By Jan Dennis

PEORIA, Ill. – Prosecutors charged four college students with arson Monday, saying they botched a fireworks prank and instead set a fire that killed a 19-year-old Bradley University soccer player as he slept in his room after a night of drinking.

The men could have faced first-degree murder charges, prosecutors said, but they didn’t mean to harm Sheridan “Danny” Dahlquist and in fact tried to rescue him during Sunday morning’s blaze.

“They intended for their friend to run outside in his underwear, going ‘What the hell happened,'” said Kevin Lyons, the Peoria County prosecutor. “I’m quite certain that every person I know could put themselves in the shoes of the defendants.”

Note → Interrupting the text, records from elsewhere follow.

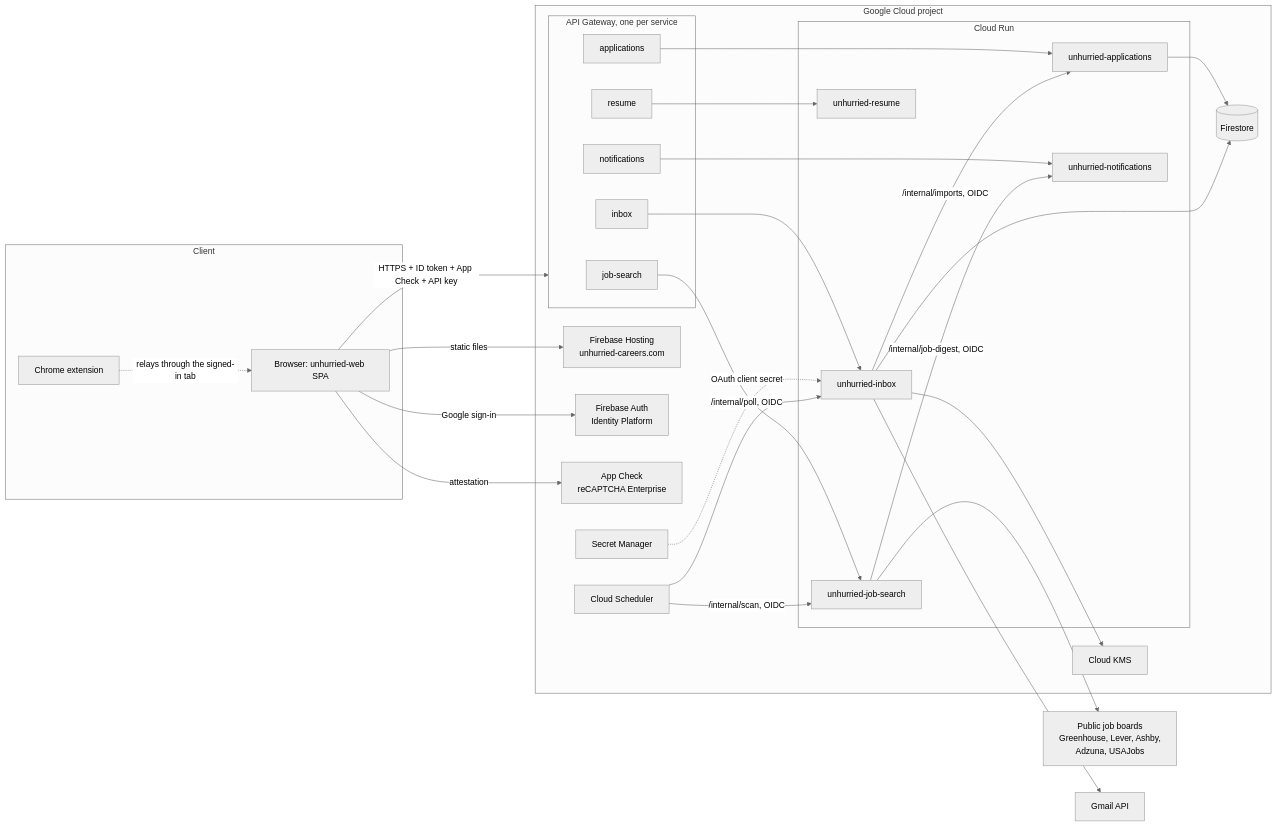
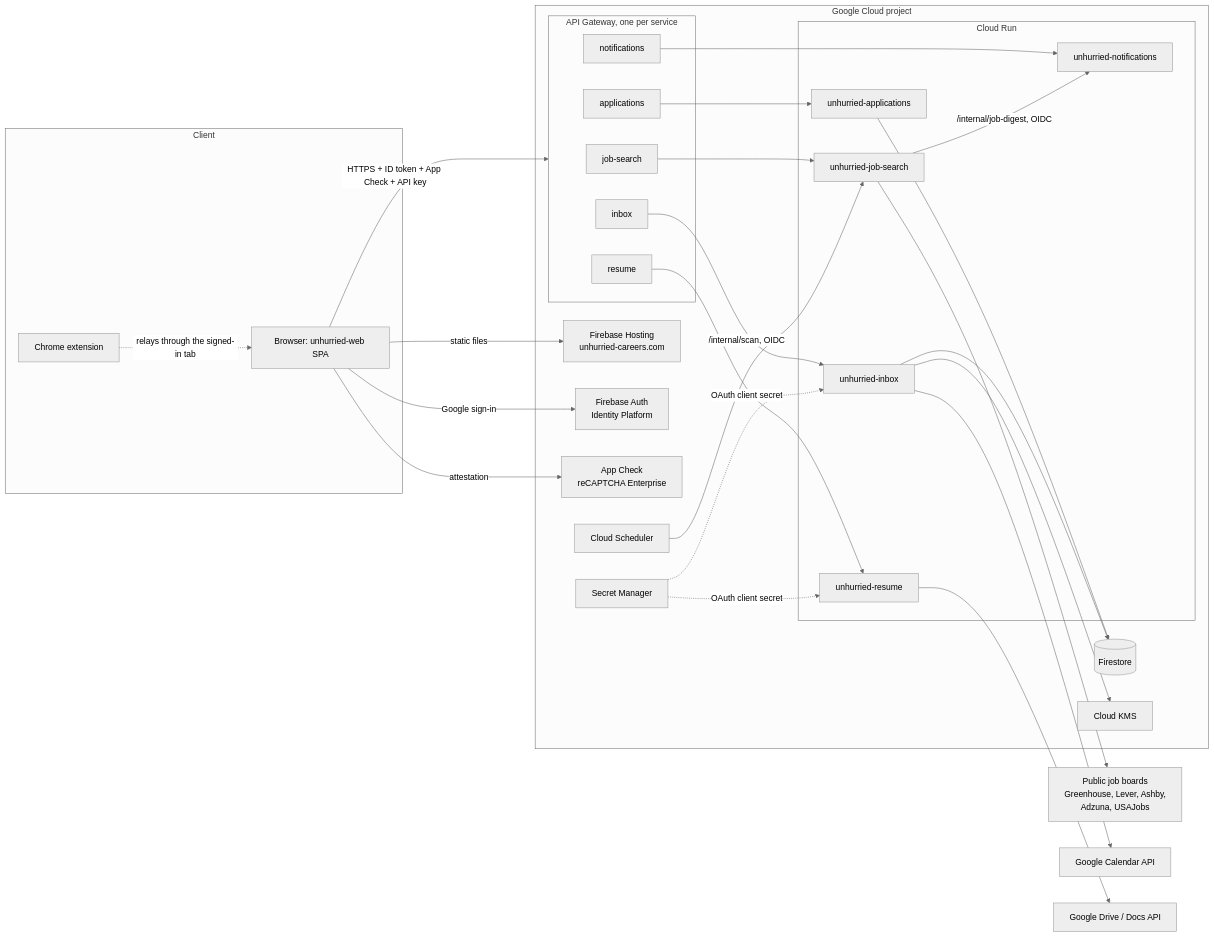
Before and after one commit to Unhurried-Careers/unhurried-product: the first of 3 diagrams in docs/architecture.md, drawn with Mermaid (neutral theme). The commit also changed other lines of this file and 6 other files, not shown here.

Commit message:
docs: remove Gmail application status tracking from product and architecture documentation

````diff
--- a/docs/architecture.md
+++ b/docs/architecture.md
@@ -7,53 +7,54 @@
 ```mermaid
 flowchart LR
   subgraph Client
     B[Browser: unhurried-web SPA]
     X[Chrome extension]
   end
   subgraph Google Cloud project
     H[Firebase Hosting<br/>unhurried-careers.com]
     FA[Firebase Auth<br/>Identity Platform]
     AC[App Check<br/>reCAPTCHA Enterprise]
     subgraph Gateways[API Gateway, one per service]
       G1[job-search]
       G2[resume]
       G3[applications]
       G4[notifications]
       G5[inbox]
     end
     subgraph Run[Cloud Run]
       S1[unhurried-job-search]
       S2[unhurried-resume]
       S3[unhurried-applications]
       S4[unhurried-notifications]
       S5[unhurried-inbox]
     end
     FS[(Firestore)]
     KMS[Cloud KMS]
     SM[Secret Manager]
     SCH[Cloud Scheduler]
   end
   EXT[Public job boards<br/>Greenhouse, Lever, Ashby,<br/>Adzuna, USAJobs]
-  GM[Gmail API]
+  GCAL[Google Calendar API]
+  GD[Google Drive / Docs API]
 
   B -->|static files| H
   B -->|Google sign-in| FA
   B -->|attestation| AC
   X -.->|relays through the signed-in tab| B
   B -->|HTTPS + ID token + App Check + API key| Gateways
   G1 --> S1
   G2 --> S2
   G3 --> S3
   G4 --> S4
   G5 --> S5
   S1 --> EXT
+  S2 --> GD
   S3 --> FS
   S5 --> FS
   S5 --> KMS
-  S5 --> GM
+  S5 --> GCAL
+  SM -.->|OAuth client secret| S2
   SM -.->|OAuth client secret| S5
-  S5 -->|/internal/imports, OIDC| S3
   S1 -->|/internal/job-digest, OIDC| S4
   SCH -->|/internal/scan, OIDC| S1
-  SCH -->|/internal/poll, OIDC| S5
 ```
````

Nicholas Mentgen, 21, Ryan Johnson, 22, David Crady, 19, and 20-year-old Daniel Cox each were charged with two counts of aggravated arson and one count of possession of an explosive or incendiary device.

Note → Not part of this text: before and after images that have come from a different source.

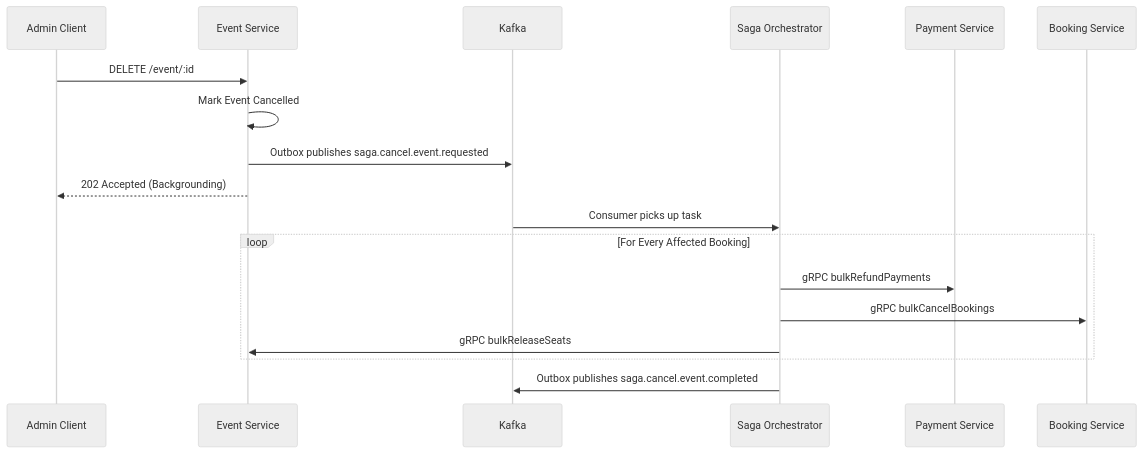
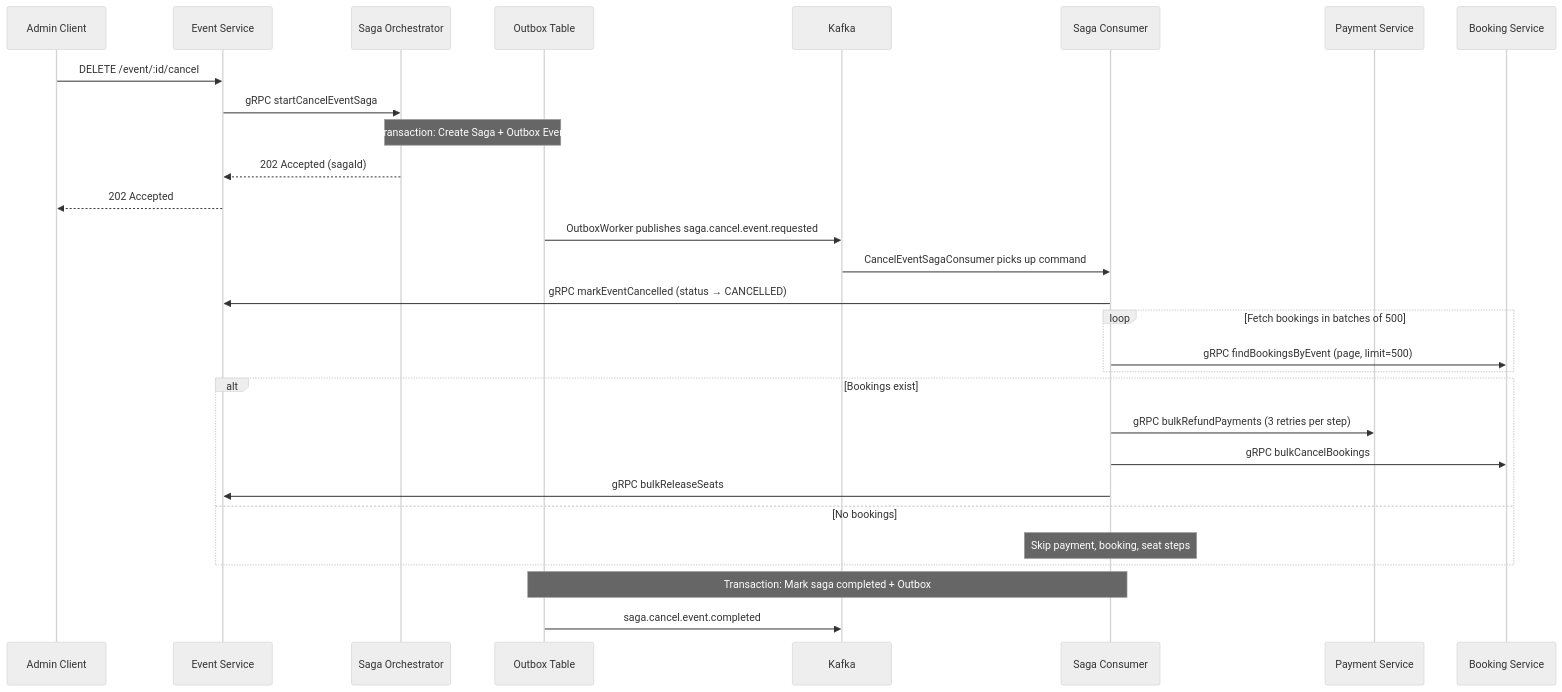
One commit to NithinKS007/EP-Microservices changed the fourth of 5 diagrams in docs/05_Impact_and_Diagrams.md. Above: the diagram before and after it, drawn with Mermaid (neutral theme). The commit also changed other lines of this file and 6 other files, not shown here.

````diff
--- a/docs/05_Impact_and_Diagrams.md
+++ b/docs/05_Impact_and_Diagrams.md
@@ -76,22 +82,37 @@
 ```mermaid
 sequenceDiagram
     participant C as Admin Client
-    participant E as Event Service
+    participant EV as Event Service
+    participant S as Saga Orchestrator
+    participant DB as Outbox Table
     participant K as Kafka
-    participant S as Saga Orchestrator
+    participant SC as Saga Consumer
     participant P as Payment Service
     participant B as Booking Service
 
-    C->>E: DELETE /event/:id
-    E->>E: Mark Event Cancelled
-    E->>K: Outbox publishes saga.cancel.event.requested
-    E-->>C: 202 Accepted (Backgrounding)
+    C->>EV: DELETE /event/:id/cancel
+    EV->>S: gRPC startCancelEventSaga
+    Note over S,DB: Transaction: Create Saga + Outbox Event
+    S-->>EV: 202 Accepted (sagaId)
+    EV-->>C: 202 Accepted
 
-    K->>S: Consumer picks up task
-    loop For Every Affected Booking
-        S->>P: gRPC bulkRefundPayments
-        S->>B: gRPC bulkCancelBookings
-        S->>E: gRPC bulkReleaseSeats
+    DB->>K: OutboxWorker publishes saga.cancel.event.requested
+    K->>SC: CancelEventSagaConsumer picks up command
+
+    SC->>EV: gRPC markEventCancelled (status → CANCELLED)
+
+    loop Fetch bookings in batches of 500
+        SC->>B: gRPC findBookingsByEvent (page, limit=500)
     end
-    S->>K: Outbox publishes saga.cancel.event.completed
+
+    alt Bookings exist
+        SC->>P: gRPC bulkRefundPayments (3 retries per step)
+        SC->>B: gRPC bulkCancelBookings
+        SC->>EV: gRPC bulkReleaseSeats
+    else No bookings
+        Note over SC: Skip payment, booking, seat steps
+    end
+
+    Note over SC,DB: Transaction: Mark saga completed + Outbox
+    DB->>K: saga.cancel.event.completed
 ```
````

Dahlquist, a sophomore on Bradley’s soccer team, was found near a window in his bedroom, suggesting he tried to escape, prosecutors said. He died of carbon monoxide toxicity due to smoke inhalation after the fire in the West Peoria home he shared with Mentgen, Johnson and Crady, county Coroner Johnna Ingersoll said.

The four men lit two roman candles under Dahlquist’s bedroom door as an apparent prank after a night of drinking, Lyons said. They then tried to rescue Dahlquist through both a door and second-story window when they saw the roman candles had started a fire but were turned back by intense heat, Lyons said.

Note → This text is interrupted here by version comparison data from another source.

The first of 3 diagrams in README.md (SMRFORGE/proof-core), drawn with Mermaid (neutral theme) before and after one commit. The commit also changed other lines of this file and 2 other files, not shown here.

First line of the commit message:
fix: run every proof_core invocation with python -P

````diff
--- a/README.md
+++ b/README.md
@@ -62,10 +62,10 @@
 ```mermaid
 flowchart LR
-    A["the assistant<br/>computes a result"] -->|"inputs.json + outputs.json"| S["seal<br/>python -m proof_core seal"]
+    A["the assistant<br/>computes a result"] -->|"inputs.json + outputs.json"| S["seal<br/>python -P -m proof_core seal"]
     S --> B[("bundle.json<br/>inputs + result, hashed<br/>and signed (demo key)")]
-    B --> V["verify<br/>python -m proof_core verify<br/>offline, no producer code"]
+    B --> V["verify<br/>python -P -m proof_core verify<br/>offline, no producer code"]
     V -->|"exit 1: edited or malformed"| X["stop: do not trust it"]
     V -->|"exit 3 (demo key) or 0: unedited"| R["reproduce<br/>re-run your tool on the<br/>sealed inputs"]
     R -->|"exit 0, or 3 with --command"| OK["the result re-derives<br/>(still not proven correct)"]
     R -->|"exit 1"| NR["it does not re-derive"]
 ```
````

The men need to be held accountable, Lyons said.

“I don’t want to make five tragedies out of one tragedy, but I also understand that we have to have consequences for our actions,” Lyons said.

Mentgen, Johnson and Crady also are members of Bradley’s soccer team, Lyons said. He said Cox is a friend of the soccer players who attends Illinois Central College in nearby East Peoria.

Bradley sports information director Bobby Parker said Monday night that the athletic department had just learned of the charges, but will review the players’ status with the team.

Peoria County Judge Kevin Galley set bond at $500,000 for each of the four men during a hearing on Monday. Peoria County Public Defender Thomas Penn Jr. sought bond of no more than $200,000, saying the tragedy was a prank that went wrong.

Penn did not immediately return a call for comment after the hearing.

The four men remained jailed Monday night and are scheduled to appear at a preliminary hearing Sept. 13.

If convicted, the men each face six to 30 years in prison on the aggravated arson charge, a felony that does not qualify for probation. Each also faces up to 30 years in prison on the explosives charge, which includes probation as an option.

Dahlquist graduated from Peoria Notre Dame High School in 2006, and helped the school win its first Class A state soccer title in 2004.

Both of his parents work for the university.

“The Dahlquist family is moved by the many expressions of love and support they have received … Please continue to hold them in your prayers,” said William Engelbrecht, Bradley’s vice president of advancement.

He declined to comment on the investigation, asking reporters to “respect the privacy of the family, soccer team and athletic staff.”

Lyons said the four men initially gave police conflicting accounts of the incident, trying to duck responsibility for the fire.

He said investigators later determined that the men had been involved in a similar prank two days before, and set off a roman candle under Dahlquist’s door earlier Sunday that failed to ignite.

They returned and lit two more, shooting off up to 16 balls of fire burning at about 1,500 degrees that ignited a wall across from the door, Lyons said.

Dahlquist was asleep in bed after a night of drinking when the explosives were set off, but was found on the floor near a window, indicating he awoke and tried to escape the fire that destroyed the bedroom and its contents, Lyons said.

Prosecutors say another roommate was arrested but later released after authorities determined he was asleep in a downstairs bedroom when the fire broke out.